‘We had a big argument after we broke up because I was trying to downplay the fact we’d ever dated to make the friendship more normal, but he was telling a load of friends we dated for twice the length we’d ever gone out,’ says Rhonda, which is obviously a pseudonym.
‘I was annoyed at him for seeming to be more into it than he ever was when we went out. It was complicated. Also, we had great chemistry so I kept asking him why we weren’t going out after we’d broken up.’
See, again, not as over it as you thought you were. Remember the rule.
Because you might make THEM sad
If you’re totally cool with being their mate, that means that they’re probably not.
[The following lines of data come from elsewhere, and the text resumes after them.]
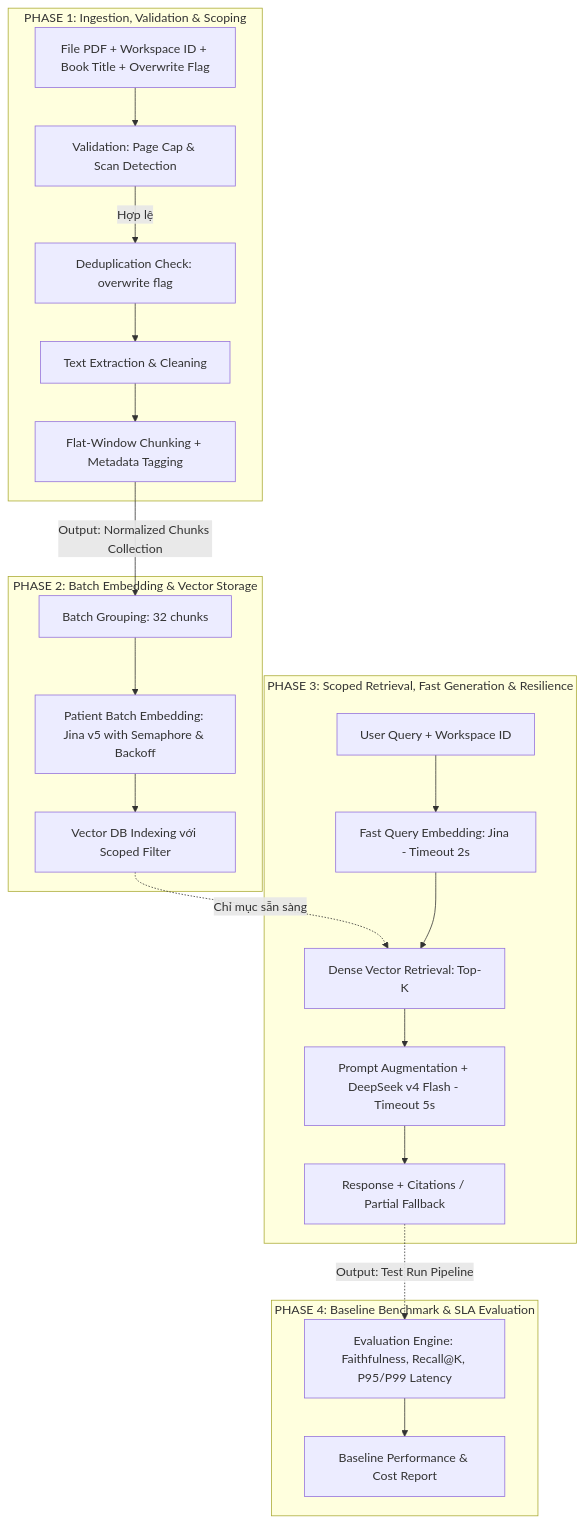
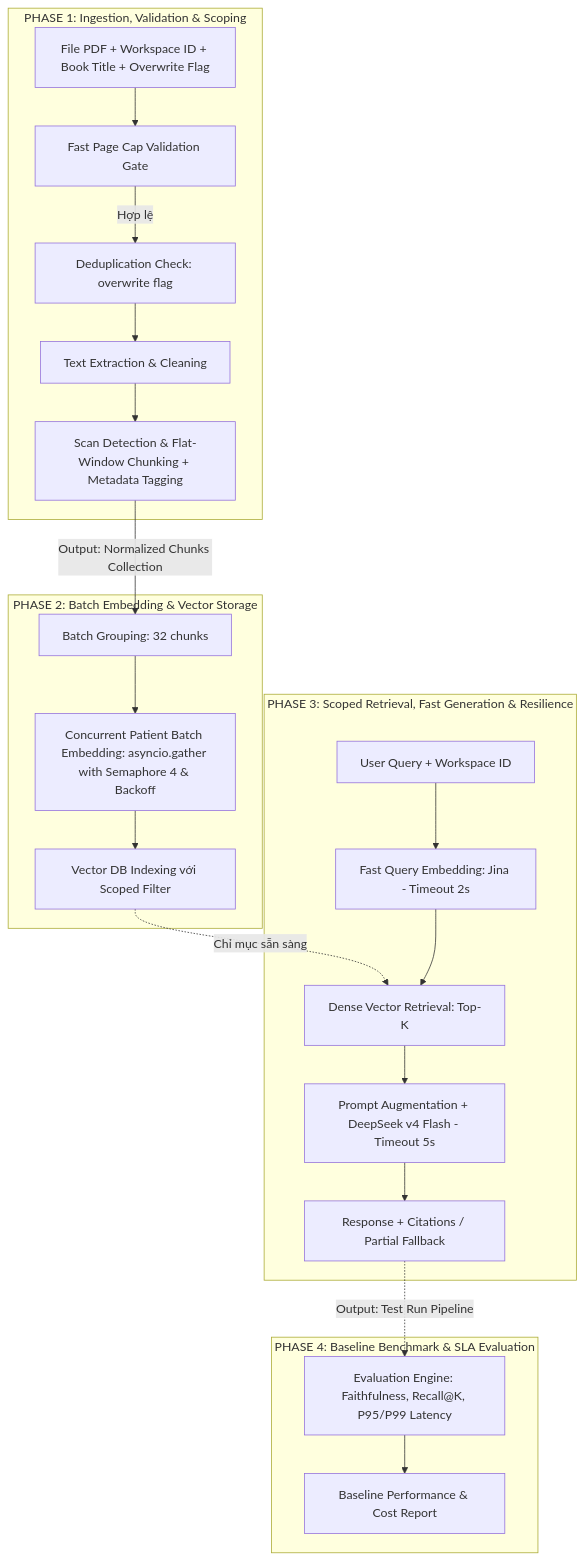
One commit to quocdat22/ExoCort changed the second of 2 diagrams in docs/superpowers/specs/2026-08-31-exocort-baseline-hld.md. Above: the diagram before and after it, drawn with Mermaid. The commit also changed other lines of this file and 3 other files, not shown here.

Commit message:
fix(spec-plan): enforce query SLA timeout budget, true batch embedding concurrency, and fail-fast page cap guardrail

````diff
--- a/docs/superpowers/specs/2026-08-31-exocort-baseline-hld.md
+++ b/docs/superpowers/specs/2026-08-31-exocort-baseline-hld.md
@@ -120,28 +120,28 @@
 ```mermaid
 flowchart TD
     subgraph Phase1["PHASE 1: Ingestion, Validation & Scoping"]
-        A[File PDF + Workspace ID + Book Title + Overwrite Flag] --> B[Validation: Page Cap & Scan Detection]
+        A[File PDF + Workspace ID + Book Title + Overwrite Flag] --> B[Fast Page Cap Validation Gate]
         B -- Hợp lệ --> C[Deduplication Check: overwrite flag]
         C --> D[Text Extraction & Cleaning]
-        D --> E[Flat-Window Chunking + Metadata Tagging]
+        D --> E[Scan Detection & Flat-Window Chunking + Metadata Tagging]
     end
 
     subgraph Phase2["PHASE 2: Batch Embedding & Vector Storage"]
         E -->|Output: Normalized Chunks Collection| F[Batch Grouping: 32 chunks]
-        F --> G[Patient Batch Embedding: Jina v5 with Semaphore & Backoff]
+        F --> G[Concurrent Patient Batch Embedding: asyncio.gather with Semaphore 4 & Backoff]
         G --> H[Vector DB Indexing với Scoped Filter]
     end
 
     subgraph Phase3["PHASE 3: Scoped Retrieval, Fast Generation & Resilience"]
         I[User Query + Workspace ID] --> J[Fast Query Embedding: Jina - Timeout 2s]
         H -.->|Chỉ mục sẵn sàng| K[Dense Vector Retrieval: Top-K]
         J --> K
         K --> L[Prompt Augmentation + DeepSeek v4 Flash - Timeout 5s]
         L --> M[Response + Citations / Partial Fallback]
     end
 
     subgraph Phase4["PHASE 4: Baseline Benchmark & SLA Evaluation"]
         M -.->|Output: Test Run Pipeline| N[Evaluation Engine: Faithfulness, Recall@K, P95/P99 Latency]
         N --> O[Baseline Performance & Cost Report]
     end
 ```
````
‘Another ex never wanted to see me again because he didn’t know how to deal with me (I was his only ex-girflriend). I was upset about this, because I thought we could be really good friends and cajoled a mutual friend into convincing the ex and some friends to come to mine for dinner,’ says Rhonda.
‘Big group, no pressure, he could see how fun it was to be friends. Problem was, a chap I liked at the time was there, so I ended up bonking him that night and upsetting the ex, or so I heard via mutual friends later on. So yeah, his call on not being friends was the right one. My bad.’
Look, it’s a total minefield, guys. Not worth it.
Because one of you decided they’d prefer to be alone
You were a worse option than going through a break-up. That's you. Or them, if you broke up with them. That’s not something you should be eager to keep in your life because the people in your life should make you feel relaxed, comfortable and totally yourself. They shouldn’t be someone who made you cry and feel anxious and all sad. Go find some friends who want to be with your forever, yeah?
Like this? You might also be interested in...
Follow Stevie on Twitter: @5tevieM
Picture: Eylul Aslan
At work? With your gran?
You might want to think about the fact you're about to read something that wouldn't exactly get a PG rating